One dealer has a selection of “fine art prints,” which are basically concert photos, although you should be aware that they’re more memorabilia by association than true memorabilia. Much better value are the promotional packs record companies send out to journalists and radio stations with advances of a record. Depending on the album, they can run £15-50 (the earlier the better – a dealer was offering just the photo from a 1969 pack for £50). One exception would be the press pack for the film Merry Christmas, Mr. Lawrence, which featured Bowie; if you find a copy of it, expect to pay around £100. Concert programmes are among the cheap end of memorabilia, going from around £10-30 for Bowie tours.

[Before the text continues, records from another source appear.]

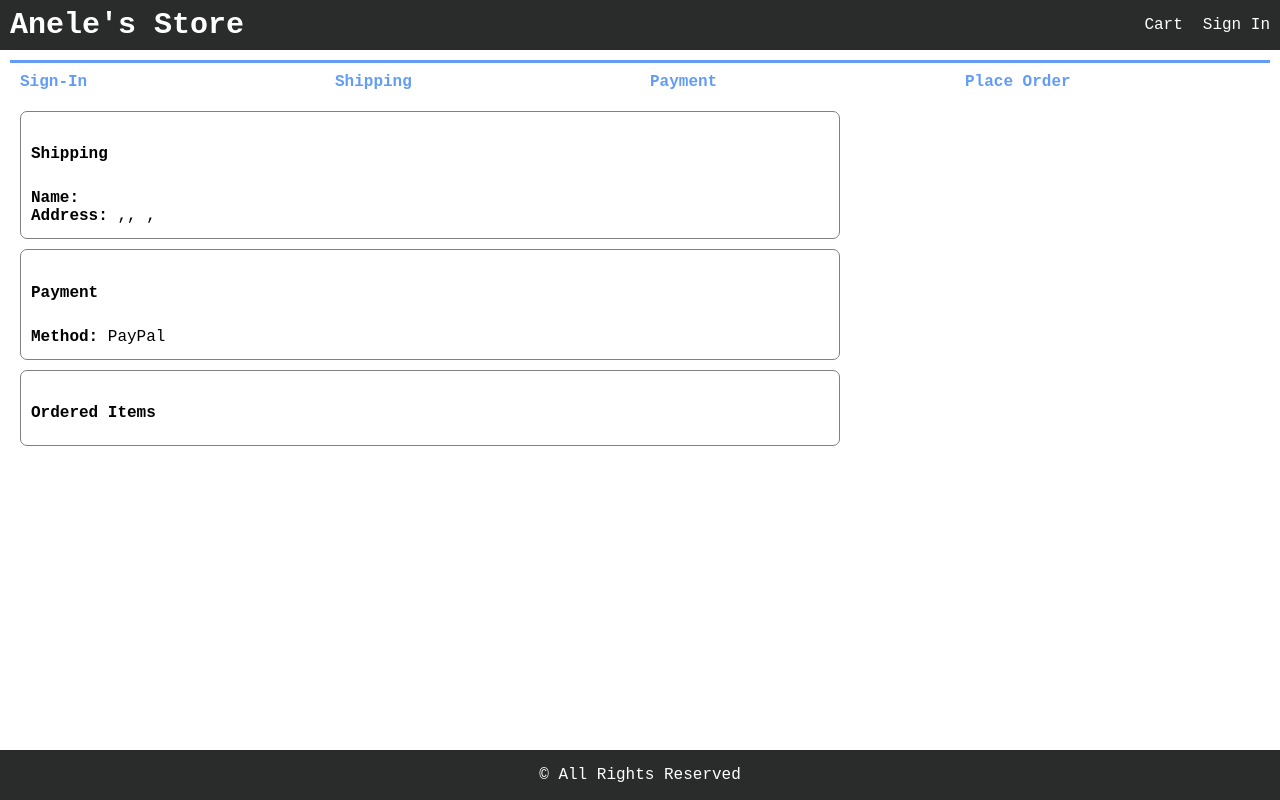
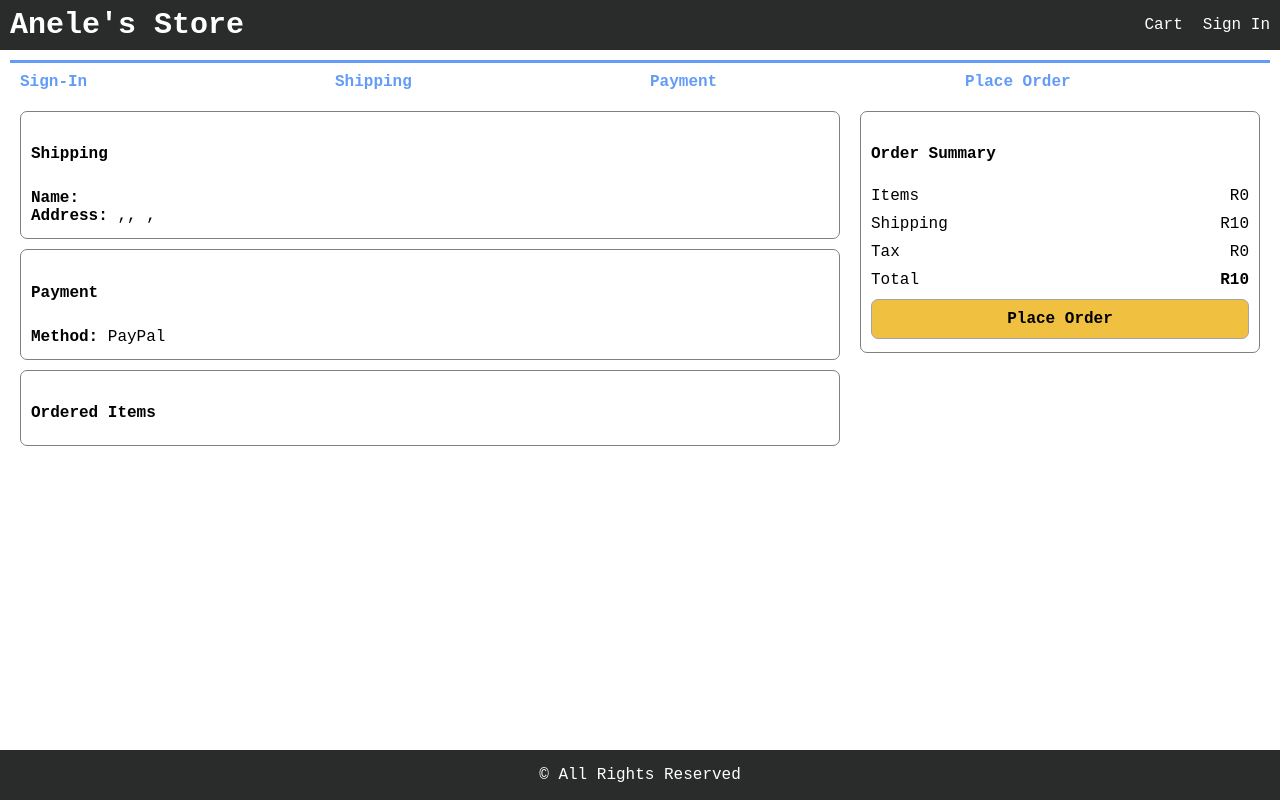
Before and after one commit to KingAJ19/My-Store, a React (Create React App) app in the folder frontend/: page /placeorder in a window 1280 px wide. Built offline with nearby package versions, Linux system fonts and the light colour scheme.

Commit message:
finished place order screen

```diff
--- a/frontend/src/screens/PlaceOrderScreen.js
+++ b/frontend/src/screens/PlaceOrderScreen.js
@@ -7,6 +7,15 @@
     const cart = useSelector((state) => state.cart);
     if(!cart.paymentMethod){
         props.history.push('/payment')
+    }
+    const toPrice = (num) => Number(num.toFixed(2)); //5.123 = "5.12" => 5.12
+    cart.itemsPrice = toPrice(cart.cartItems.reduce((a, c) => a + c.qty * c.price, 0))
+    cart.shippingPrice = cart.itemsPrice > 100? toPrice(0): toPrice(10);
+    cart.taxPrice = toPrice(0.15 * cart.itemsPrice);
+    cart.totalPrice = cart.itemsPrice + cart.shippingPrice + cart.taxPrice;
+
+    const placeOrderHandler = () => {
+        //TODO: dispatch place order action
     }
     return (
         <div>
@@ -60,7 +69,44 @@
                     </ul>
                 </div>
                 <div className="col-1">
-
+                        <div className="card card-body">
+                            <ul>
+                                <li>
+                                    <h2>Order Summary</h2>
+                                </li>
+                                <li>
+                                    <div className="row">
+                                        <div>Items</div>
+                                        <div>R{cart.itemsPrice}</div>
+                                    </div>
+                                </li>
+                                <li>
+                                    <div className="row">
+                                        <div>Shipping</div>
+                                        <div>R{cart.shippingPrice}</div>
+                                    </div>
+                                </li>
+                                <li>
+                                    <div className="row">
+                                        <div>Tax</div>
+                                        <div>R{cart.taxPrice}</div>
+                                    </div>
+                                </li>
+                                <li>
+                                    <div className="row">
+                                        <div>Total</div>
+                                        <strong>
+                                        <div>R{cart.totalPrice}</div>
+                                        </strong>
+                                    </div>
+                                </li>
+                                <li>
+                                    <button type="submit" className="primary block" onClick={placeOrderHandler}
+                                    disabled={cart.cartItems.length === 0}
+                                    >Place Order</button>
+                                </li>
+                            </ul>
+                        </div>
                 </div>
             </div>
         </div>
```
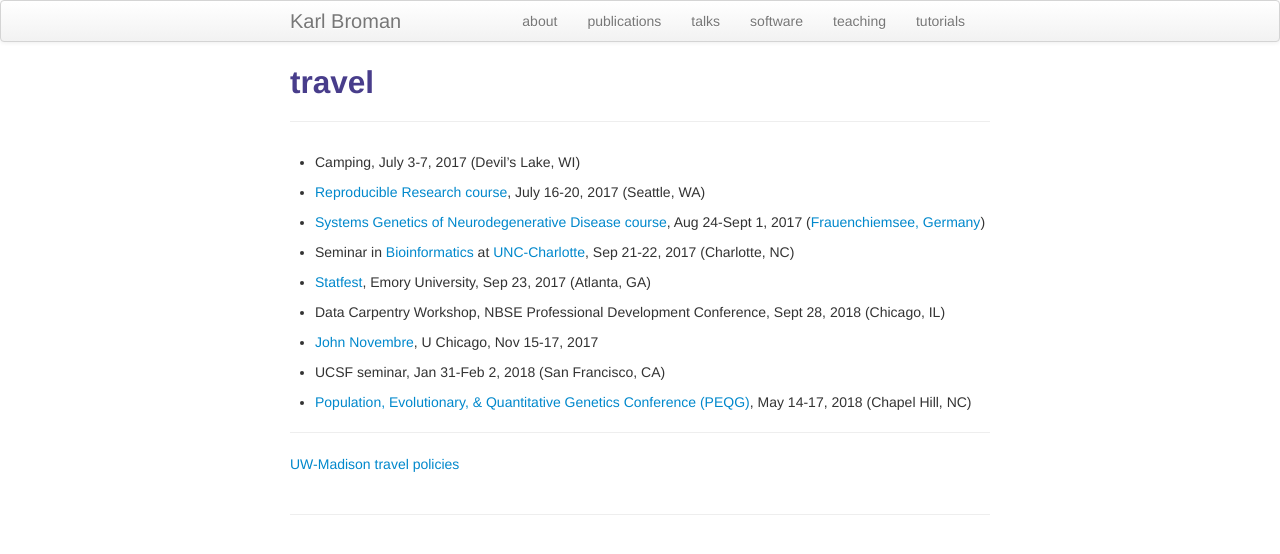
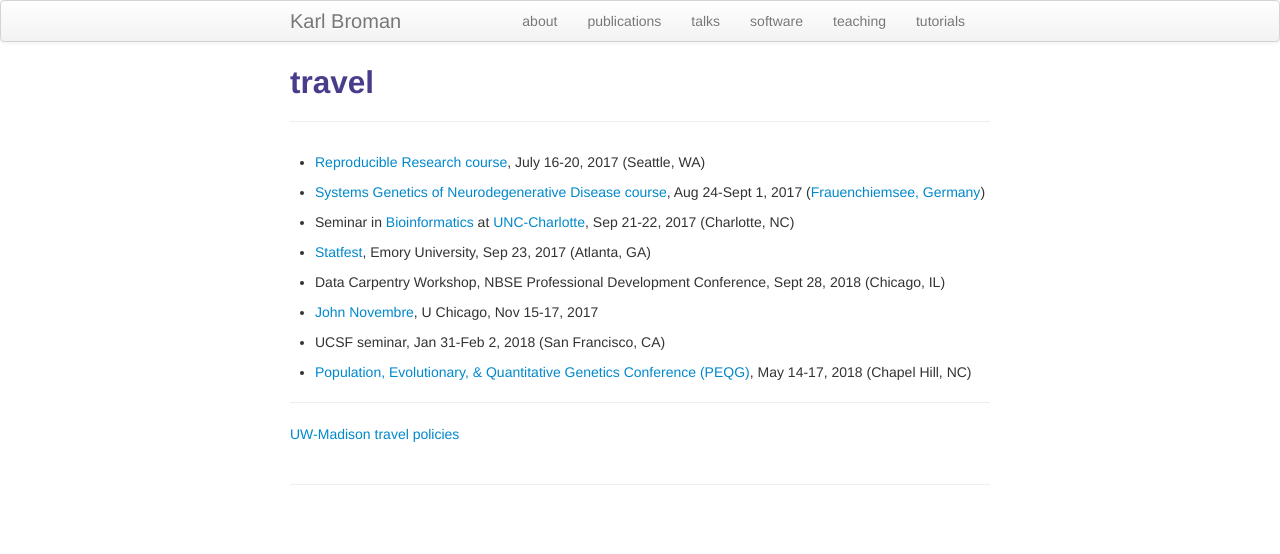
Before and after one commit to kbroman/kbroman.github.io, a Jekyll site: the page built from pages/travel.md, in a window 1280 px wide. Shown: the top 554 px of the page. Built offline with Jekyll 4.4.1, drawn with Linux system fonts in a browser that asks for light colours.

Commit message:
pages/travel: delete camping trip

```diff
--- a/pages/travel.md
+++ b/pages/travel.md
@@ -282,9 +282,9 @@ title: travel
 
 - [CTC meeting](http://www.complextrait.org/ctc2017), June 13-17, 2017 (Memphis, TN)
 
+- Camping, July 3-7, 2017 (Devil's Lake, WI)
+
 -->
-
-- Camping, July 3-7, 2017 (Devil's Lake, WI)
 
 - [Reproducible Research course](https://www.biostat.washington.edu/suminst/sisbid2017/modules/BD1703), July 16-20, 2017 (Seattle, WA)
 
```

If you can find a tour itinerary, expect to pay a bit more. These are issued to musicians and crew at the beginning of a tour so they know where they’re expected to be and when. The chances are that you’ll only find these for more recent tours, at a cost of £75-100.
Gold and platinum records for Bowie are rare, and not just because his days of big-selling albums are well behind him! Depending on the record and the award, you’re looking at spending from £400-750, which is actually quite a fair price, given the small availability. However, the dealer that was selling the RIAA platinum disc for Never Let Me Down had lowered his price to £750 from £1,000, indicating that the market in Bowie memorabilia probably isn’t as strong as he’d hoped.
Where to BuyNext to nothing comes up with the big, or even the smaller, auction houses. At times he will donate items for charity auctions – a piece of his artwork, or even a pair of boots (they sold for £1,300). That said, you can sometimes find Bowie memorabilia on eBay, such as a signed, limited edition print of the Ziggy Stardust cover, whose starting bid was £750.
The best place to look for Bowie material is the dealers, and few of them carry items. If you can find good items – the gold and platinum albums or the rare posters, for instance – then there will be an appreciation in value. However, it’s unlikely that Bowie memorabilia will rocket in worth very quickly.